What most people know is that Medicaid is a “needs-based” program, and in order to qualify, an individual must have very few assets in his or her own name (usually no more than $2,400.00). What people may not know is that for married couples, the well spouse who will continue to live in the community also faces a limitation on the assets he or she may have in his or her own name. This amount is known as the “Community Spouse Resource Allowance” (CSRA). In general, the community spouse can keep one-half of the couple’s total assets that are countable for Medicaid purposes, with a minimum of $23,448.00 and up to a maximum of $117,240.00 (for 2014). The community spouse is also entitled to keep a certain level of income, the Monthly Maintenance Needs Allowance (MMNA), which also has a floor and a ceiling. The community spouse is also afforded the ability to keep certain resources that would otherwise be considered “countable” if they were in the Medicaid applicant spouse’s name.
The CSRA and the MMNA are at the base of Medicaid planning for married couples. However, we routinely not only help families keep the family home, qualify for Medicaid, and ensure that Medicaid qualified individuals remain qualified regardless of any change in circumstance; but through the use of planning techniques and transfers all permitted under Federal and state Medicaid rules, we can potentially help the community spouse protect resources beyond the Community Spouse Resource Allowance.
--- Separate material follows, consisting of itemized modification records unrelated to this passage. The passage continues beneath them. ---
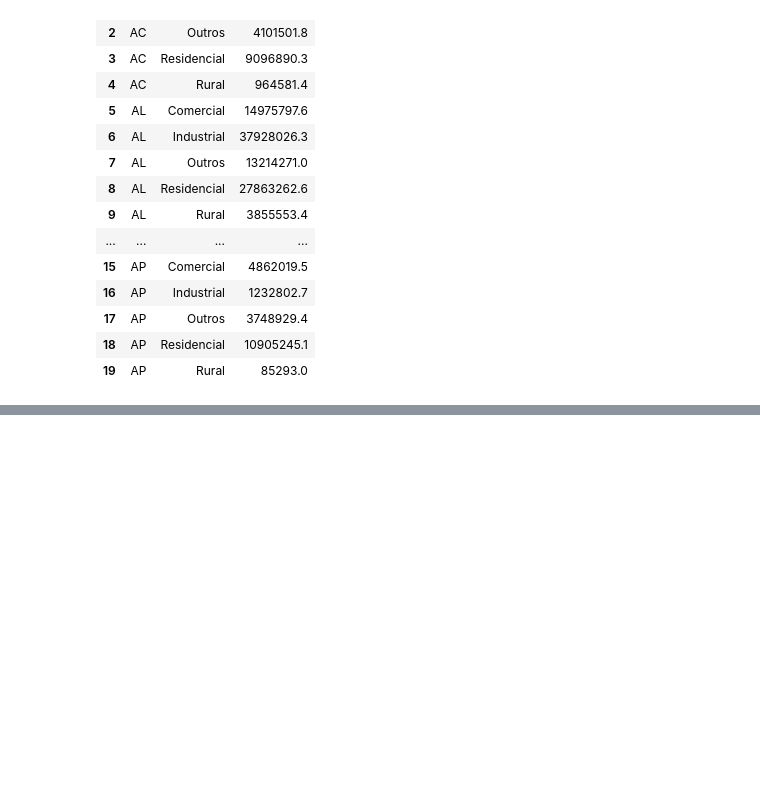
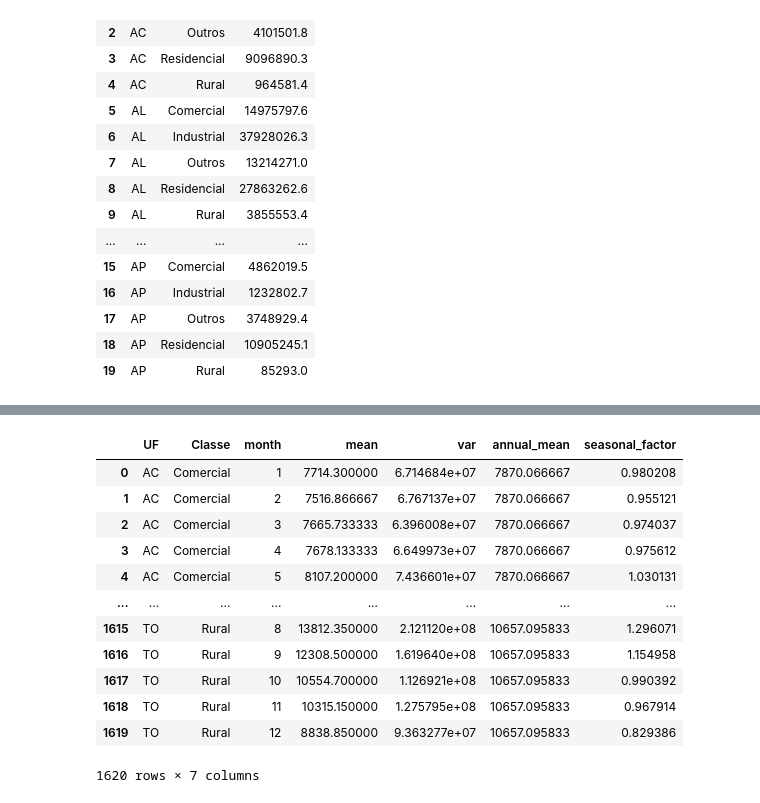
Before and after one commit to carbon-footprint-analysis/carbon-footprint-analysis, a Jupyter notebook: notebooks/eda.ipynb, the cells around one changed output, grey strips where cells are left out. Cells and saved outputs as stored; diff of their text form; code cells hidden in the pictures; blank space fills up the shorter version.

```diff
--- a/notebooks/eda.ipynb
+++ b/notebooks/eda.ipynb
@@ -1016,0 +1190,41 @@ memory usage: 61.0+ MB
+# %%
+monthly_stats = (
+    df_epe
+    .groupby(['UF','Classe','month'])['Consumo']
+    .agg(['mean','var'])
+    .reset_index()
+)
+# %%
+annual_mean = (
+    df_epe
+    .groupby(['UF','Classe'])['Consumo']
+    .mean()
+    .reset_index()
+    .rename(columns={'Consumo':'annual_mean'})
+)
+# %%
+monthly_stats = monthly_stats.merge(
+    annual_mean,
+    on=['UF','Classe']
+)
+# %%
+monthly_stats['seasonal_factor'] = (
+    monthly_stats['mean'] /
+    monthly_stats['annual_mean']
+)
+# %%
+monthly_stats
+# %% [output]
+|  | UF | Classe | month | mean | var | annual_mean | seasonal_factor |
+| 0 | AC | Comercial | 1 | 7714.300000 | 6.714684e+07 | 7870.066667 | 0.980208 |
+| 1 | AC | Comercial | 2 | 7516.866667 | 6.767137e+07 | 7870.066667 | 0.955121 |
+| 2 | AC | Comercial | 3 | 7665.733333 | 6.396008e+07 | 7870.066667 | 0.974037 |
+| 3 | AC | Comercial | 4 | 7678.133333 | 6.649973e+07 | 7870.066667 | 0.975612 |
+| 4 | AC | Comercial | 5 | 8107.200000 | 7.436601e+07 | 7870.066667 | 1.030131 |
+| ... | ... | ... | ... | ... | ... | ... | ... |
+| 1615 | TO | Rural | 8 | 13812.350000 | 2.121120e+08 | 10657.095833 | 1.296071 |
+| 1616 | TO | Rural | 9 | 12308.500000 | 1.619640e+08 | 10657.095833 | 1.154958 |
+| 1617 | TO | Rural | 10 | 10554.700000 | 1.126921e+08 | 10657.095833 | 0.990392 |
+| 1618 | TO | Rural | 11 | 10315.150000 | 1.275795e+08 | 10657.095833 | 0.967914 |
+| 1619 | TO | Rural | 12 | 8838.850000 | 9.363277e+07 | 10657.095833 | 0.829386 |
+1620 rows × 7 columns
```
Also changed, not shown: parts of 41 cells of this notebook, 2 other files.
For instance, Medicaid annuities offer one planning option for spouses whose resources exceed the CSRA. The use of a Medicaid qualified annuity can permit the community spouse’s resources to be reduced, while still permitting that spouse to make use of those assets for his or her benefit by turning the assets into a stream of income. As with all Medicaid planning, it is extremely important to get legal advice from a knowledgeable elder law attorney before engaging in any kind of Medicaid planning, including the purchase of an annuity. To be considered a “Medicaid qualified” annuity, the annuity must follow certain rules, otherwise the individual may be disqualified from receiving Medicaid benefits. And all transfers must be done within the boundaries of the intricate Federal and state scheme of rules and regulations governing Medicaid eligibility.
Having a loved one in need of skilled care is a challenging experience for any family. The thought of a spouse or family member entering a nursing home can bring worry and anxiety; and these emotions are sometimes compounded with the worry of how the family will afford the necessary care. There are certain protections under the Medicaid laws that will allow spouses the ability to keep some assets for their own benefit and living expenses while a spouse is receiving Medicaid payment for his or her skilled care needs. Consulting with an experienced elder law can bring comfort and piece of mind throughout a difficult process, and afford the family the ability to conserve as many assets as possible. Taking the time and expending the costs to plan now will pay off in spades later on. Although it may seem difficult to take action in these circumstances, we can’t stress enough that the earlier the planning begins, the more beneficial it will be.
Attorney James J. Ruggiero, Jr.
Ruggiero Law Offices, LLC
Paoli, Pennsylvania 19301